I'd like the data beneath this line reproduced exactly, without any of its images.

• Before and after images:
== Segment start ==
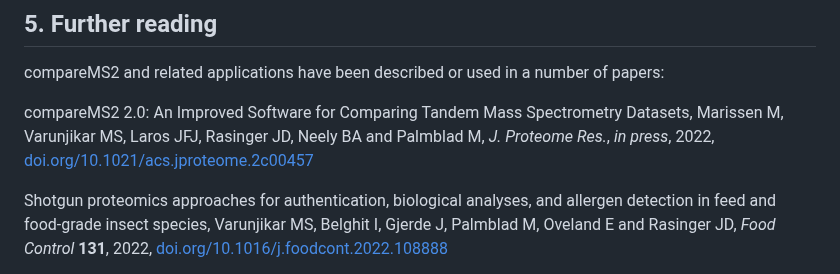
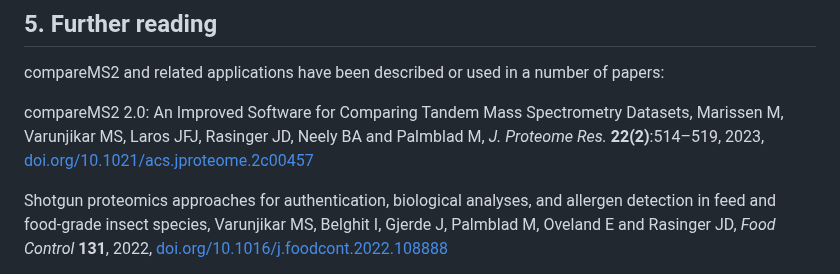
Before and after one commit to 524D/compareMS2, a Markdown page: README.md, the part around the change. Rendered like a GitHub page.

Commit message:
Update README.md (publication details)

```diff
--- a/README.md
+++ b/README.md
@@ -187,7 +187,7 @@ The developers wish to thank Dr. Michael Dondrup at the University of Bergen for
 
 compareMS2 and related applications have been described or used in a number of papers:
 
-compareMS2 2.0: An Improved Software for Comparing Tandem Mass Spectrometry Datasets, Marissen M, Varunjikar MS, Laros JFJ, Rasinger JD, Neely BA and Palmblad M, *J. Proteome Res.*, *in press*, 2022, [doi.org/10.1021/acs.jproteome.2c00457](https://doi.org/10.1021/acs.jproteome.2c00457)
+compareMS2 2.0: An Improved Software for Comparing Tandem Mass Spectrometry Datasets, Marissen M, Varunjikar MS, Laros JFJ, Rasinger JD, Neely BA and Palmblad M, *J. Proteome Res.*  **22(2)**:514–519, 2023, [doi.org/10.1021/acs.jproteome.2c00457](https://doi.org/10.1021/acs.jproteome.2c00457)
 
 Shotgun proteomics approaches for authentication, biological analyses, and allergen detection in feed and food-grade insect species, Varunjikar MS, Belghit I, Gjerde J, Palmblad M, Oveland E and Rasinger JD, *Food Control* **131**, 2022, [doi.org/10.1016/j.foodcont.2022.108888](https://doi.org/10.1016/j.foodcont.2022.108888)
 
```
== Segment end ==
• Solution for this problem:
Before and after one commit to 524D/compareMS2, a Markdown page: README.md, the part around the change. Rendered like a GitHub page.

Commit message:
Update README.md (publication details)

```diff
--- a/README.md
+++ b/README.md
@@ -187,7 +187,7 @@ The developers wish to thank Dr. Michael Dondrup at the University of Bergen for
 
 compareMS2 and related applications have been described or used in a number of papers:
 
-compareMS2 2.0: An Improved Software for Comparing Tandem Mass Spectrometry Datasets, Marissen M, Varunjikar MS, Laros JFJ, Rasinger JD, Neely BA and Palmblad M, *J. Proteome Res.*, *in press*, 2022, [doi.org/10.1021/acs.jproteome.2c00457](https://doi.org/10.1021/acs.jproteome.2c00457)
+compareMS2 2.0: An Improved Software for Comparing Tandem Mass Spectrometry Datasets, Marissen M, Varunjikar MS, Laros JFJ, Rasinger JD, Neely BA and Palmblad M, *J. Proteome Res.*  **22(2)**:514–519, 2023, [doi.org/10.1021/acs.jproteome.2c00457](https://doi.org/10.1021/acs.jproteome.2c00457)
 
 Shotgun proteomics approaches for authentication, biological analyses, and allergen detection in feed and food-grade insect species, Varunjikar MS, Belghit I, Gjerde J, Palmblad M, Oveland E and Rasinger JD, *Food Control* **131**, 2022, [doi.org/10.1016/j.foodcont.2022.108888](https://doi.org/10.1016/j.foodcont.2022.108888)
 
```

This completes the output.